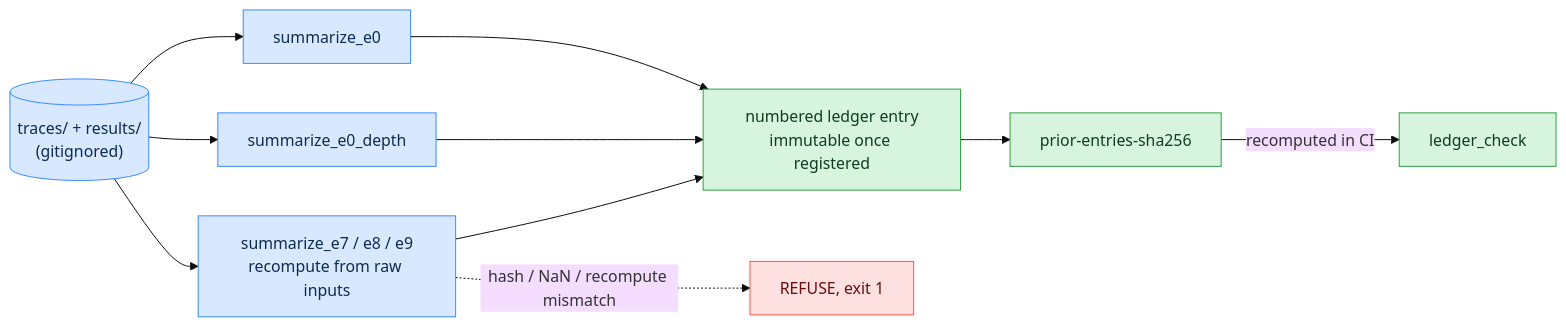
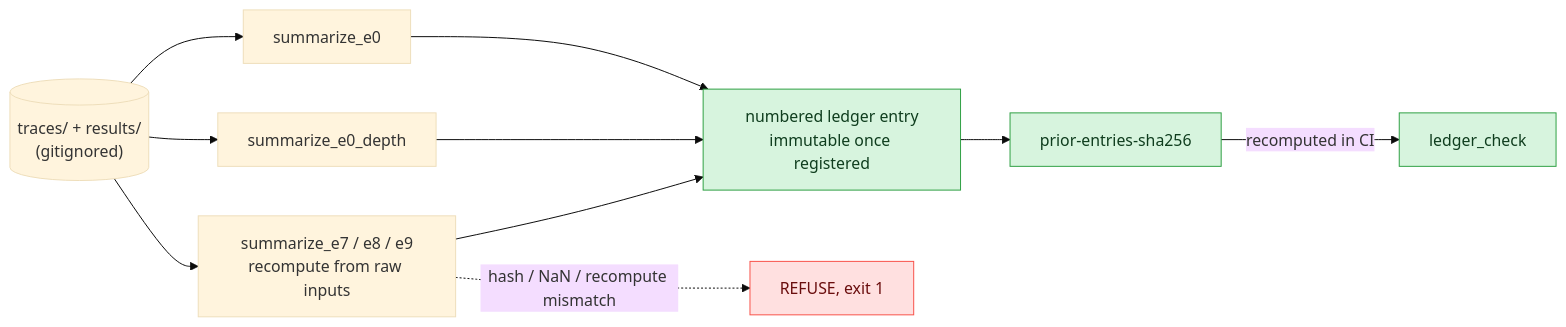
Before and after one commit to hossainpazooki/linear-ceiling: the second of 7 diagrams in README.md, drawn with Mermaid (base theme). The commit also changed other lines of this file and 5 other files, not shown here.

Commit message:
docs: E0 scoping caveat in background; staleness audit across living docs; leaner diagram palette

````diff
--- a/README.md
+++ b/README.md
@@ -79,17 +75,15 @@
 ```mermaid
 flowchart LR
     RAW[("traces/ + results/<br/>(gitignored)")] --> S1[summarize_e0]
     RAW --> S2[summarize_e0_depth]
     RAW --> S3[summarize_e7 / e8 / e9<br/>recompute from raw inputs]
     S1 --> E[numbered ledger entry<br/>immutable once registered]
     S2 --> E
     S3 --> E
     S3 -.->|hash / NaN / recompute mismatch| REF[REFUSE, exit 1]
     E --> H[prior-entries-sha256] -->|recomputed in CI| LC[ledger_check]
-    classDef store fill:#d8e9ff,stroke:#388bfd,color:#0d2b52;
     classDef ok fill:#d7f4de,stroke:#2ea043,color:#0f3d1e;
     classDef halt fill:#ffe0e0,stroke:#f85149,color:#6a0d0d;
-    class RAW,S1,S2,S3 store;
     class E,H,LC ok;
     class REF halt;
 ```
````
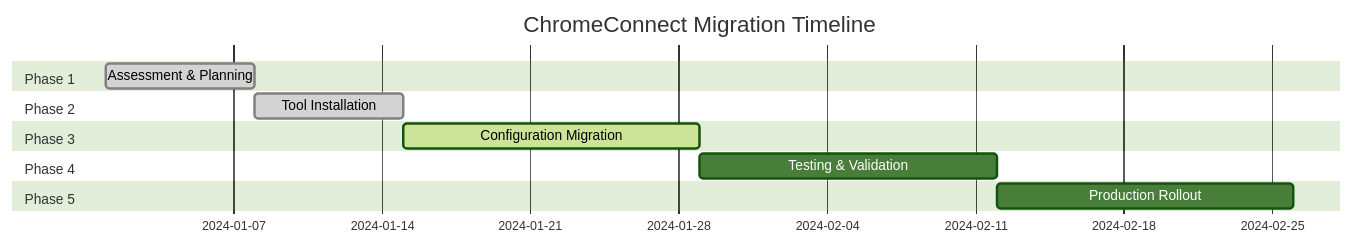
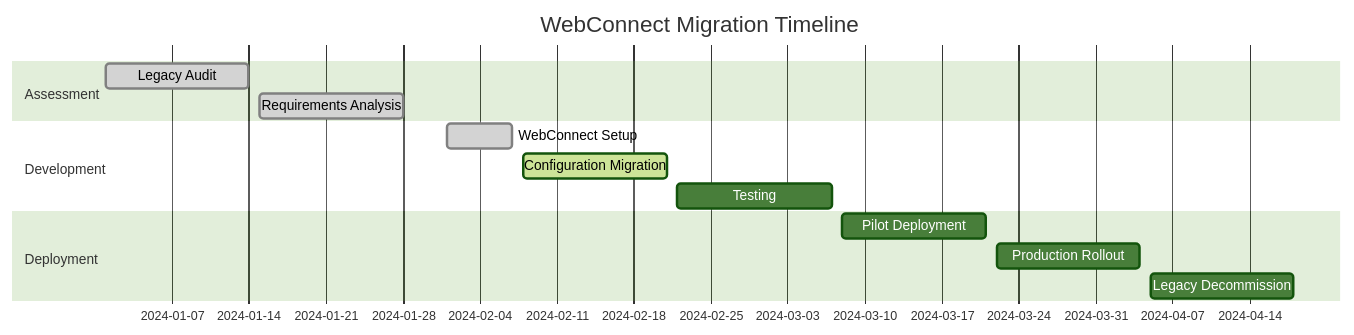
Before and after one commit to MaskoFortwana/CyberArk-WebConnect: the diagram in docs/webconnect-comparison.md, drawn with Mermaid (forest theme). The commit also changed other lines of this file and 582 other files, not shown here.

First line of the commit message:
Complete WebConnect renaming: Repository cleanup and structure finalization

````diff
--- a/docs/webconnect-comparison.md
+++ b/docs/webconnect-comparison.md
@@ -691,15 +666,16 @@
 ```mermaid
 gantt
-    title ChromeConnect Migration Timeline
+    title WebConnect Migration Timeline
     dateFormat  YYYY-MM-DD
-    section Phase 1
-    Assessment & Planning    :done, phase1, 2024-01-01, 1w
-    section Phase 2
-    Tool Installation       :done, phase2, after phase1, 1w
-    section Phase 3
-    Configuration Migration :active, phase3, after phase2, 2w
-    section Phase 4
-    Testing & Validation   :phase4, after phase3, 2w
-    section Phase 5
-    Production Rollout     :phase5, after phase4, 2w
+    section Assessment
+    Legacy Audit           :done, audit, 2024-01-01, 2024-01-14
+    Requirements Analysis  :done, req, 2024-01-15, 2024-01-28
+    section Development  
+    WebConnect Setup       :done, setup, 2024-02-01, 2024-02-07
+    Configuration Migration:active, config, 2024-02-08, 2024-02-21
+    Testing               :testing, 2024-02-22, 2024-03-07
+    section Deployment
+    Pilot Deployment      :pilot, 2024-03-08, 2024-03-21
+    Production Rollout    :prod, 2024-03-22, 2024-04-04
+    Legacy Decommission   :decomm, 2024-04-05, 2024-04-18
 ```
````
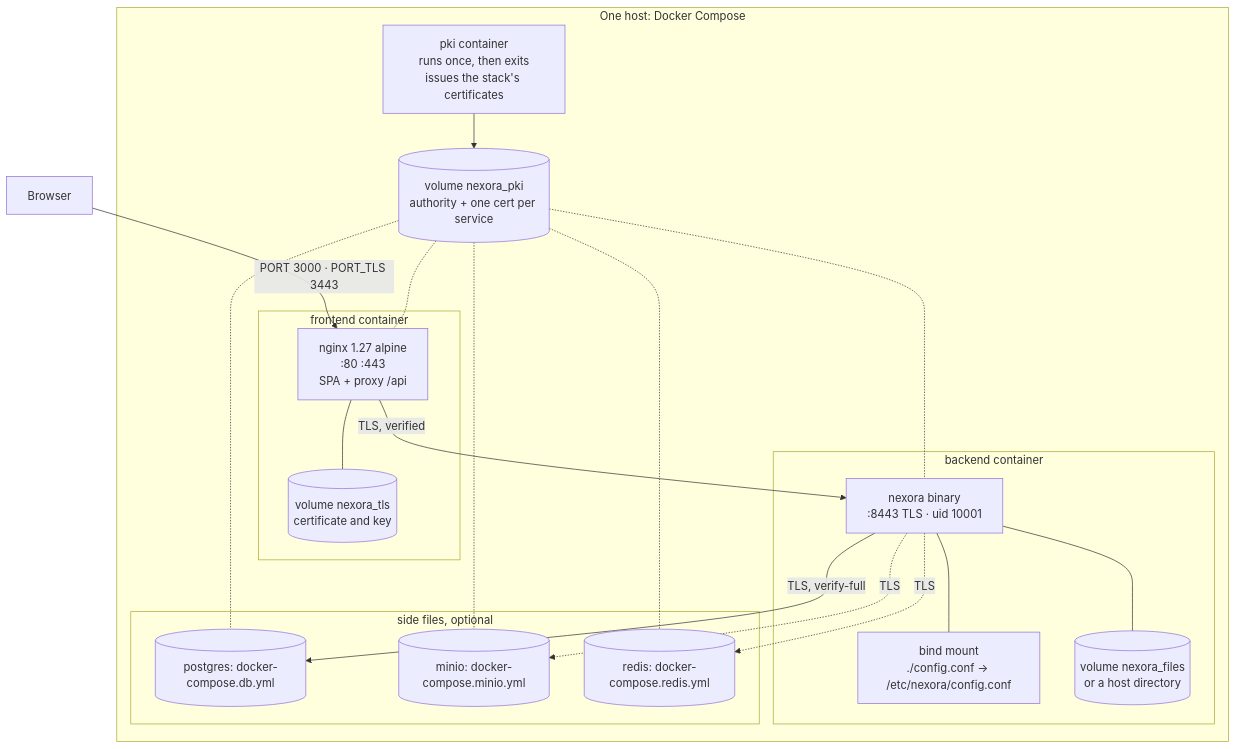
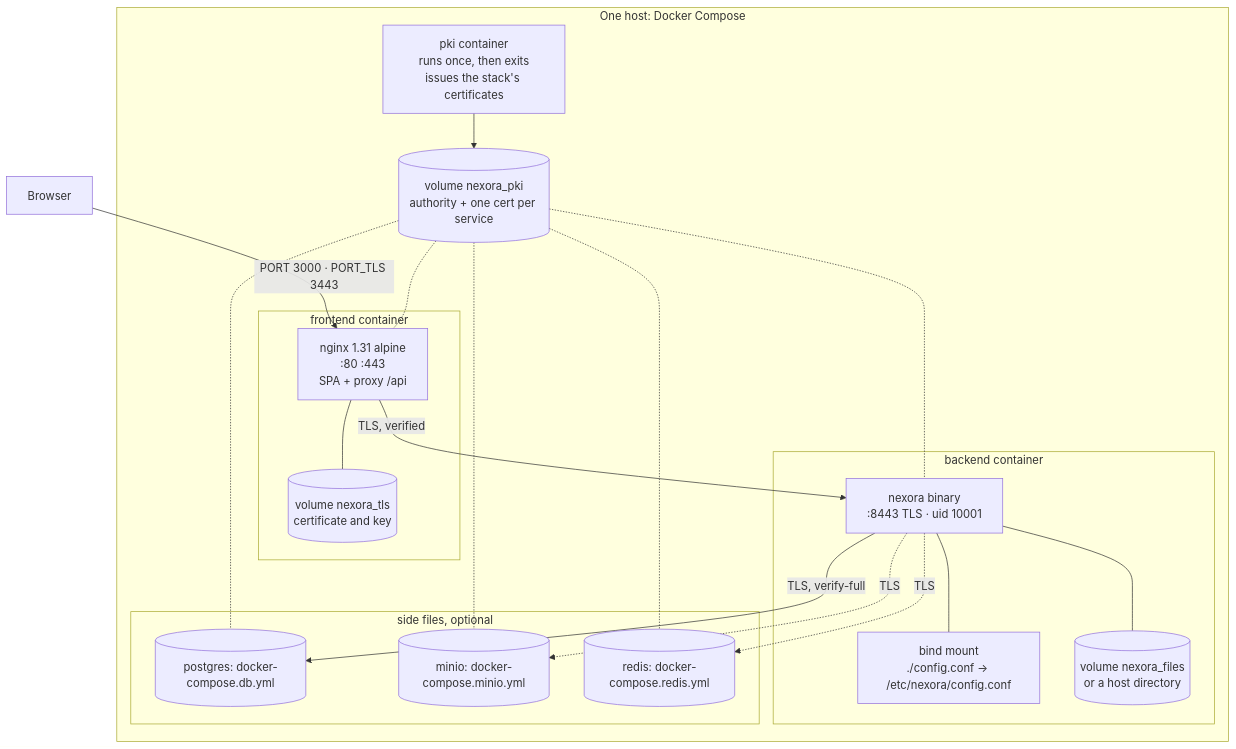
Diagram 12 of 16 in docs/architecture.md (Dschonas04/Nexora), drawn with Mermaid before and after one commit. The commit also changed other lines of this file and 12 other files, not shown here.

First line of the commit message:
Dependencies: BlockNote 0.55, Mantine 9, React Router 8, Go modules, Node 26, nginx 1.31, Alpine 3.24, current actions

````diff
--- a/docs/architecture.md
+++ b/docs/architecture.md
@@ -653,36 +653,36 @@
 ```mermaid
 graph TB
     subgraph host["One host: Docker Compose"]
         pki["pki container<br/>runs once, then exits<br/>issues the stack's certificates"]
         pkiv[("volume nexora_pki<br/>authority + one cert per service")]
         subgraph fe["frontend container"]
-            nginx["nginx 1.27 alpine<br/>:80 :443<br/>SPA + proxy /api"]
+            nginx["nginx 1.31 alpine<br/>:80 :443<br/>SPA + proxy /api"]
             tlsv[("volume nexora_tls<br/>certificate and key")]
         end
         subgraph be["backend container"]
             go["nexora binary<br/>:8443 TLS · uid 10001"]
             conf["bind mount<br/>./config.conf → /etc/nexora/config.conf"]
             filesv[("volume nexora_files<br/>or a host directory")]
         end
         subgraph opt["side files, optional"]
             db[("postgres: docker-compose.db.yml")]
             minio[("minio: docker-compose.minio.yml")]
             redis[("redis: docker-compose.redis.yml")]
         end
     end
 
     browser["Browser"] -->|"PORT 3000 · PORT_TLS 3443"| nginx
     nginx -->|"TLS, verified"| go
     go -->|"TLS, verify-full"| db
     go -.->|"TLS"| minio
     go -.->|"TLS"| redis
     pki --> pkiv
     pkiv -.- nginx
     pkiv -.- go
     pkiv -.- db
     pkiv -.- minio
     pkiv -.- redis
     nginx --- tlsv
     go --- conf
     go --- filesv
 ```
````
-*-
▶ _WHAT IS NEEDED_: No picture should be included when the data are set down again exactly.

▶ _ANSWER TO THIS PROBLEM_:
Before and after one commit to hossainpazooki/linear-ceiling: the second of 7 diagrams in README.md, drawn with Mermaid (base theme). The commit also changed other lines of this file and 5 other files, not shown here.

Commit message:
docs: E0 scoping caveat in background; staleness audit across living docs; leaner diagram palette

````diff
--- a/README.md
+++ b/README.md
@@ -79,17 +75,15 @@
 ```mermaid
 flowchart LR
     RAW[("traces/ + results/<br/>(gitignored)")] --> S1[summarize_e0]
     RAW --> S2[summarize_e0_depth]
     RAW --> S3[summarize_e7 / e8 / e9<br/>recompute from raw inputs]
     S1 --> E[numbered ledger entry<br/>immutable once registered]
     S2 --> E
     S3 --> E
     S3 -.->|hash / NaN / recompute mismatch| REF[REFUSE, exit 1]
     E --> H[prior-entries-sha256] -->|recomputed in CI| LC[ledger_check]
-    classDef store fill:#d8e9ff,stroke:#388bfd,color:#0d2b52;
     classDef ok fill:#d7f4de,stroke:#2ea043,color:#0f3d1e;
     classDef halt fill:#ffe0e0,stroke:#f85149,color:#6a0d0d;
-    class RAW,S1,S2,S3 store;
     class E,H,LC ok;
     class REF halt;
 ```
````
Before and after one commit to MaskoFortwana/CyberArk-WebConnect: the diagram in docs/webconnect-comparison.md, drawn with Mermaid (forest theme). The commit also changed other lines of this file and 582 other files, not shown here.

First line of the commit message:
Complete WebConnect renaming: Repository cleanup and structure finalization

````diff
--- a/docs/webconnect-comparison.md
+++ b/docs/webconnect-comparison.md
@@ -691,15 +666,16 @@
 ```mermaid
 gantt
-    title ChromeConnect Migration Timeline
+    title WebConnect Migration Timeline
     dateFormat  YYYY-MM-DD
-    section Phase 1
-    Assessment & Planning    :done, phase1, 2024-01-01, 1w
-    section Phase 2
-    Tool Installation       :done, phase2, after phase1, 1w
-    section Phase 3
-    Configuration Migration :active, phase3, after phase2, 2w
-    section Phase 4
-    Testing & Validation   :phase4, after phase3, 2w
-    section Phase 5
-    Production Rollout     :phase5, after phase4, 2w
+    section Assessment
+    Legacy Audit           :done, audit, 2024-01-01, 2024-01-14
+    Requirements Analysis  :done, req, 2024-01-15, 2024-01-28
+    section Development  
+    WebConnect Setup       :done, setup, 2024-02-01, 2024-02-07
+    Configuration Migration:active, config, 2024-02-08, 2024-02-21
+    Testing               :testing, 2024-02-22, 2024-03-07
+    section Deployment
+    Pilot Deployment      :pilot, 2024-03-08, 2024-03-21
+    Production Rollout    :prod, 2024-03-22, 2024-04-04
+    Legacy Decommission   :decomm, 2024-04-05, 2024-04-18
 ```
````
Diagram 12 of 16 in docs/architecture.md (Dschonas04/Nexora), drawn with Mermaid before and after one commit. The commit also changed other lines of this file and 12 other files, not shown here.

First line of the commit message:
Dependencies: BlockNote 0.55, Mantine 9, React Router 8, Go modules, Node 26, nginx 1.31, Alpine 3.24, current actions

````diff
--- a/docs/architecture.md
+++ b/docs/architecture.md
@@ -653,36 +653,36 @@
 ```mermaid
 graph TB
     subgraph host["One host: Docker Compose"]
         pki["pki container<br/>runs once, then exits<br/>issues the stack's certificates"]
         pkiv[("volume nexora_pki<br/>authority + one cert per service")]
         subgraph fe["frontend container"]
-            nginx["nginx 1.27 alpine<br/>:80 :443<br/>SPA + proxy /api"]
+            nginx["nginx 1.31 alpine<br/>:80 :443<br/>SPA + proxy /api"]
             tlsv[("volume nexora_tls<br/>certificate and key")]
         end
         subgraph be["backend container"]
             go["nexora binary<br/>:8443 TLS · uid 10001"]
             conf["bind mount<br/>./config.conf → /etc/nexora/config.conf"]
             filesv[("volume nexora_files<br/>or a host directory")]
         end
         subgraph opt["side files, optional"]
             db[("postgres: docker-compose.db.yml")]
             minio[("minio: docker-compose.minio.yml")]
             redis[("redis: docker-compose.redis.yml")]
         end
     end
 
     browser["Browser"] -->|"PORT 3000 · PORT_TLS 3443"| nginx
     nginx -->|"TLS, verified"| go
     go -->|"TLS, verify-full"| db
     go -.->|"TLS"| minio
     go -.->|"TLS"| redis
     pki --> pkiv
     pkiv -.- nginx
     pkiv -.- go
     pkiv -.- db
     pkiv -.- minio
     pkiv -.- redis
     nginx --- tlsv
     go --- conf
     go --- filesv
 ```
````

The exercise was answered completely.